Late Sunday night, the campaigns of Ted Cruz and John Kasich announced an unprecedented level of collusion in an effort to stop Donald Trump from winning the Republican nomination. Kasich is suspending operations here in Indiana while Cruz is ceding New Mexico and Oregon.
Think of it like a three-man game of Monopoly. Donald Trump has been buying up property from the start, building quite a lead while Cruz and Kasich have been landing on Community Chest. He has a few hotels and is slowly bleeding his opponents dry. Realizing neither can win on their own, Cruz gives Kasich a monopoly on the light blues and purples, and Kasich floats Pacific Avenue to Cruz, giving him all three greens.

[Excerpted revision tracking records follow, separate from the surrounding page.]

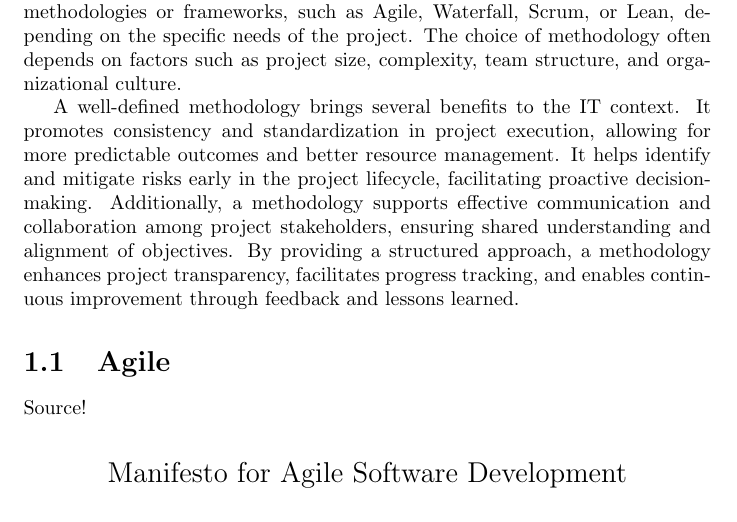
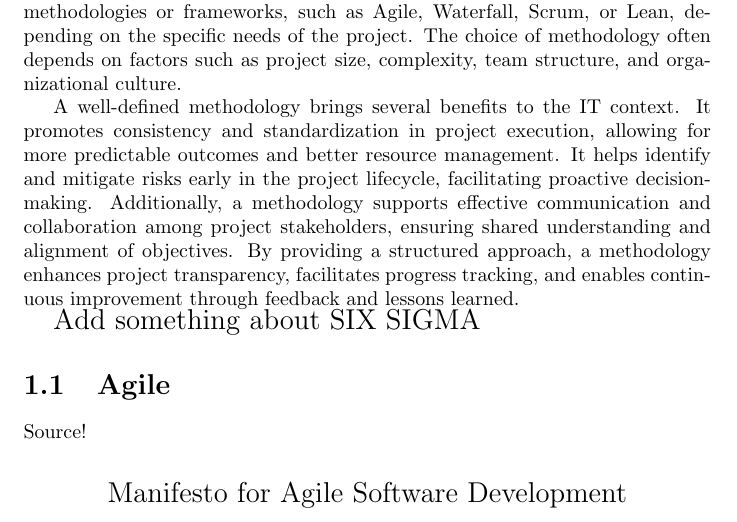
Before and after one commit to Kallil12/apostila_bi_etl, a LaTeX thesis (apostila/template_Report.tex, which reads apostila/chapters/chapter_1.tex): part of page 4 of 14, cut so that both start at the same text. Compiled offline with pdfLaTeX.

Commit message:
just a reminder

```diff
--- a/apostila/chapters/chapter_1.tex
+++ b/apostila/chapters/chapter_1.tex
@@ -5,6 +5,8 @@
 A methodology typically outlines a step-by-step process for undertaking IT initiatives, including project initiation, requirements gathering, design, development, testing, deployment, and maintenance. It may incorporate various methodologies or frameworks, such as Agile, Waterfall, Scrum, or Lean, depending on the specific needs of the project. The choice of methodology often depends on factors such as project size, complexity, team structure, and organizational culture.
 
 A well-defined methodology brings several benefits to the IT context. It promotes consistency and standardization in project execution, allowing for more predictable outcomes and better resource management. It helps identify and mitigate risks early in the project lifecycle, facilitating proactive decision-making. Additionally, a methodology supports effective communication and collaboration among project stakeholders, ensuring shared understanding and alignment of objectives. By providing a structured approach, a methodology enhances project transparency, facilitates progress tracking, and enables continuous improvement through feedback and lessons learned.
+
+{\Large Add something about SIX SIGMA}
 
 \section{Agile}
 
```
Also changed, not shown: apostila/template_Report.pdf.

They each think they might be able to win with these properties. But at the very least, they can shut up Trump.
Monopoly analogy aside, the first reaction of many people on my Twitter timeline lamented what would happen to all Indiana’s early voters. This included State Rep. Dave Ober.
This election is garbage. I voted early and then they cut a deal a week before election day. https://t.co/ZVN18Vt72R
— Rep. Dave Ober (@DaveOber) April 25, 2016
It seems like this has happened a lot this election. Voting in a state starts, then a candidate drops out, leaving that candidate’s early supporters disenfranchised. In a Republican race with 17 candidates, it was bound to happen.
But exactly how much has it happened? We looked at these numbers to figure it out. Well over half a million votes have been cast for candidates after they dropped out of the race, but the number of disenfranchised voters is quite smaller. Most of these votes came well after the candidate quit or in states that don’t allow early voting.
Just over 200,000 votes have been cast in the early voting window for candidates who later dropped out. Nearly half of those came in Arizona, where Marco Rubio bailed a week before Election Day.
This actually surprised me. When I started researching the numbers, I was expecting millions of voters. But 200,000 isn’t even the actual number. It’s the maximum. We can’t definitively say that all these votes were early. Early voting makes up only about 30% of all voting, so the number of “wasted” votes could be around 65,000 nationwide, or .25% of all votes cast. It gets even lower if you assume many people knowingly voted for someone who dropped out. Mike Huckabee has 40,000 votes for crying out loud, and he’s been out since the night of the Iowa caucus.
Should we reconsider the policy of early voting?
Early voting has emerged in the last 15 or so years as a palatable election reform that can increase voter turnout, but there are perils of early voting.
In a race such as the GOP presidential race this year, it’s likely you could be voting for someone who leaves the race the next day. In any other race, you could be voting without all the information. If a so-called “October surprise” emerges with deal-breaking information about a candidate, it’s too late to take an early vote back.
Remember when Donald Trump said he could shoot someone in the middle of 5th Avenue and not lose votes? That’s literally true in the case of early voting.
But there’s another reason to be skeptical of early voting: it doesn’t actually increase voter turnout. In fact, according to a study of the 2008 election, early voting alone could decrease turnout. The result seems counterintuitive, but the study showed the people who voted early were the people likely to vote anyway (think of Rep. Ober, who would definitely vote). Additionally, the prevalence of voting for a month before Election Day reduced excitement for the day itself and altered campaigns’ turnout efforts.
With lower turnout and the threat of casting a vote with incomplete information, some might say it’s time to get rid of early voting. In fact, a few have. The Week and the Boston Globe have both called for an end to the practice.
But let’s not go overboard. Early voting isn’t necessarily about increasing turnout; it’s about making voting more convenient. That’s something we should embrace. And while the aforementioned study showed a decrease in turnout when early voting was implemented by itself, it increased turnout when done in conjunction with other reforms.
In regards to the winnowing fields in an election like this one? Well, I think a voter just needs to understand what they are signing up for. Certainly the well-informed voters who generally vote early do understand that. If not, maybe a disclaimer as you vote would help.
Early voting may not be perfect, but it’s impossible to judge a policy based on a crazy, outlier election like this one.